The rehabilitation problem that we will address in this project is chronic shoulder pain. The population served will include individuals aging with a disability who use a manual wheelchair for community mobility independent of diagnostic group, including but not limited to those with SCI, lower extremity amputation, poliomyelitis, myelomeningocele, and multiple sclerosis. The design of this project includes two activities: one primarily research and one predominantly development. The first activity will be to perform a research study to document the demands of transitioning in and out of the car including both the self-transfer and the loading of the wheelchair (Shoulder Preserving Transfer).

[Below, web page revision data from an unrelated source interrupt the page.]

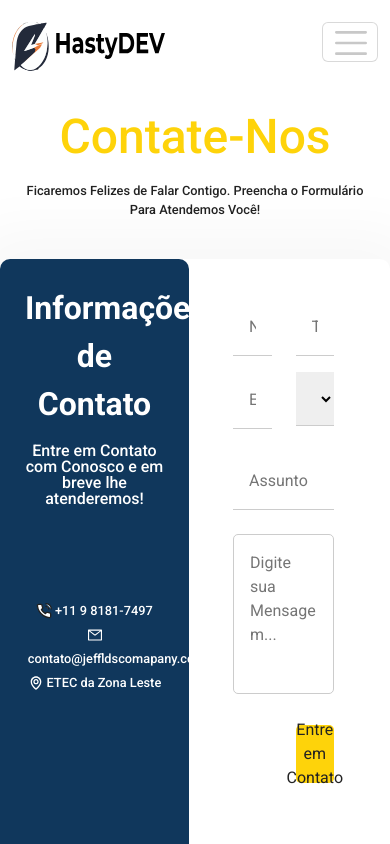
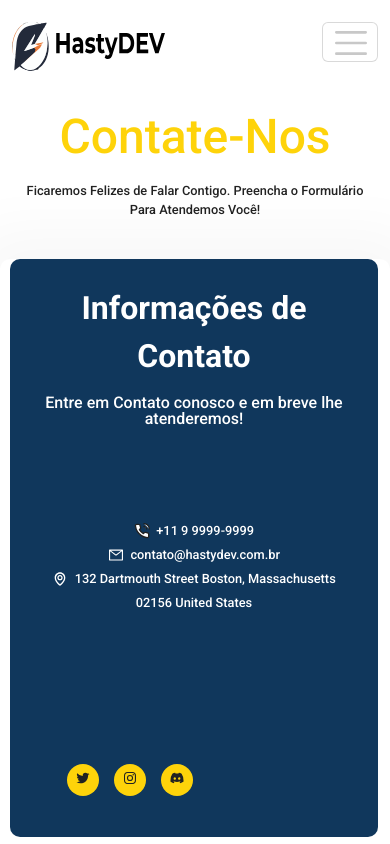
Before and after one commit to Hasty-DEV/HastyDEV, a React (Vite) app in the folder frontend/: page /contact in a window 390 px wide. Shown: the top 844 px of the page. Built offline with nearby package versions, Linux system fonts and the light colour scheme.

Commit message:
Deixando o Contact responsivo

```diff
--- a/frontend/src/routes/ContactUs/ContactUs.styles.ts
+++ b/frontend/src/routes/ContactUs/ContactUs.styles.ts
@@ -79,6 +79,11 @@ export const InfoDiv = styled.div`
   background: #10375c;
   border-radius: 10px;
   padding: 25px;
+
+  @media (max-width: 768px) {
+
+    margin-left:10px ;
+  }
 `;
 
 export const Infos = styled.div<ContactUsStyledProps>`
--- a/frontend/src/routes/ContactUs/ContactUs.tsx
+++ b/frontend/src/routes/ContactUs/ContactUs.tsx
@@ -1,66 +1,61 @@
+import React from "react";
 import { Container, Row, Col } from "react-bootstrap";
-import { HeadingTitle, Paragraph } from "../../components/Texts/Texts";
+import {
+  HeadingTitle,
+  Paragraph
+} from "../../components/Texts/Texts";
 import * as C from "./ContactUs.styles";
+import ContactUSForm from "../../components/ContactUSForm/ContactUSForm";
 import { FiPhoneCall } from "react-icons/fi";
 import { AiOutlineMail } from "react-icons/ai";
-import {
-  BiMap,
-  BiLogoTwitter,
-  BiLogoInstagram,
-  BiLogoDiscordAlt,
-} from "react-icons/bi";
-import ContactUSForm from "../../components/ContactUSForm/ContactUSForm";
+import { BiMap, BiLogoTwitter, BiLogoInstagram, BiLogoDiscordAlt } from "react-icons/bi";
 
 const ContactUs: React.FC = () => {
   return (
     <Container className="text-center">
       <Row>
         <Col xs={12}>
-          <HeadingTitle span="Contate-Nos" className="mt-4"/>
+          <HeadingTitle span="Contate-Nos" className="mt-4" />
         </Col>
         <Col xs={12}>
           <Paragraph
-            paragraph="Ficaremos Felizes de Falar Contigo. Preencha o Formulário Para
-            Atendemos Você!"
+            paragraph="Ficaremos Felizes de Falar Contigo. Preencha o Formulário Para Atendemos Você!"
             className="text-center"
           />
         </Col>
-        <C.ContactUsDiv className="mt-4" xs={12}>
-          <Col xs={6}>
+
+        <C.ContactUsDiv className="mt-4 d-flex flex-wrap">
+          <Col xs={12} md={6}>
             <C.InfoDiv>
-              <C.HeadingSubtitle
-                subtitle="Informações de Contato"
-              />
+              <C.HeadingSubtitle subtitle="Informações de Contato" />
               <C.Paragraph
-                paragraph="Entre em Contato com Conosco e em breve lhe atenderemos!"
+                paragraph="Entre em Contato conosco e em breve lhe atenderemos!"
                 className="text-center"
               />
               <C.ContactUsInfoDiv>
                 <Col xs={12}>
                   <C.Infos>
                     <FiPhoneCall height={16} width={16} />
-                    <Paragraph paragraph="+11 9 8181-7497" IsInline={true} />
+                    <Paragraph paragraph="+11 9 9999-9999" IsInline={true} />
                   </C.Infos>
                 </Col>
                 <Col xs={12}>
                   <C.Infos>
                     <AiOutlineMail height={16} width={16} />
-                    <Paragraph
-                      paragraph="contato@jeffldscomapany.com.br"
-                      IsInline={true}
-                    />
+                    <Paragraph paragraph="contato@hastydev.com.br" IsInline={true} />
                   </C.Infos>
                 </Col>
                 <Col xs={12}>
                   <C.Infos>
                     <BiMap height={16} width={16} />
                     <Paragraph
-                      paragraph="ETEC da Zona Leste"
+                      paragraph="132 Dartmouth Street Boston, Massachusetts 02156 United States"
                       IsInline={true}
                     />
                   </C.Infos>
                 </Col>
               </C.ContactUsInfoDiv>
+
               <C.ContactUsSocialIconsDiv>
                 <ul>
                   <li>
@@ -76,12 +71,15 @@ const ContactUs: React.FC = () => {
               </C.ContactUsSocialIconsDiv>
             </C.InfoDiv>
           </Col>
-          <Col xs={6}>
-            <C.FormDiv>
+
+          <Col xs={12} md={6}>
+            <C.FormDiv className="flex-basis: 50%">
               <ContactUSForm />
             </C.FormDiv>
           </Col>
         </C.ContactUsDiv>
+
+
       </Row>
     </Container>
   );
```
Also changed, not shown: 1 other file (tests, documents, lock files or other folders).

The second activity – with support from the Project 2 (Virtual Reality (VR) and Gaming for Home-Based Motor Assessment & Training) group – will develop a virtual reality (VR)-based game of a home exercise program (HEP) for preserving shoulder (rotator cuff) function (D3: VR-Home Exercise Program (HEP) for Shoulder Complex).